##### Provided data #####

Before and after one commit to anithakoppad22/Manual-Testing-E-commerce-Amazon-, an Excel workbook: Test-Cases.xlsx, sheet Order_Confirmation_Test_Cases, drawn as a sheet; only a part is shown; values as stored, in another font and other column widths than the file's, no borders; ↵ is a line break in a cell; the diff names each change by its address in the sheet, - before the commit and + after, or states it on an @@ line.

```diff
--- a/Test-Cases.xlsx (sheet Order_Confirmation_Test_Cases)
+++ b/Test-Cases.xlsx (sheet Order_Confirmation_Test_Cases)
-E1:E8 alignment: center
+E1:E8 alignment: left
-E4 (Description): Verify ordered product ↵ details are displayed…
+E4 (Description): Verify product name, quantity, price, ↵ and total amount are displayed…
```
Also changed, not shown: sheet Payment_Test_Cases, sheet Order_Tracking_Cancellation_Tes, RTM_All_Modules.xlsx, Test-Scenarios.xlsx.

#####

Work to complete
Keeping every word in place, restate the entries above.

Task result
Before and after one commit to anithakoppad22/Manual-Testing-E-commerce-Amazon-, an Excel workbook: Test-Cases.xlsx, sheet Order_Confirmation_Test_Cases, drawn as a sheet; only a part is shown; values as stored, in another font and other column widths than the file's, no borders; ↵ is a line break in a cell; the diff names each change by its address in the sheet, - before the commit and + after, or states it on an @@ line.

```diff
--- a/Test-Cases.xlsx (sheet Order_Confirmation_Test_Cases)
+++ b/Test-Cases.xlsx (sheet Order_Confirmation_Test_Cases)
-E1:E8 alignment: center
+E1:E8 alignment: left
-E4 (Description): Verify ordered product ↵ details are displayed…
+E4 (Description): Verify product name, quantity, price, ↵ and total amount are displayed…
```
Also changed, not shown: sheet Payment_Test_Cases, sheet Order_Tracking_Cancellation_Tes, RTM_All_Modules.xlsx, Test-Scenarios.xlsx.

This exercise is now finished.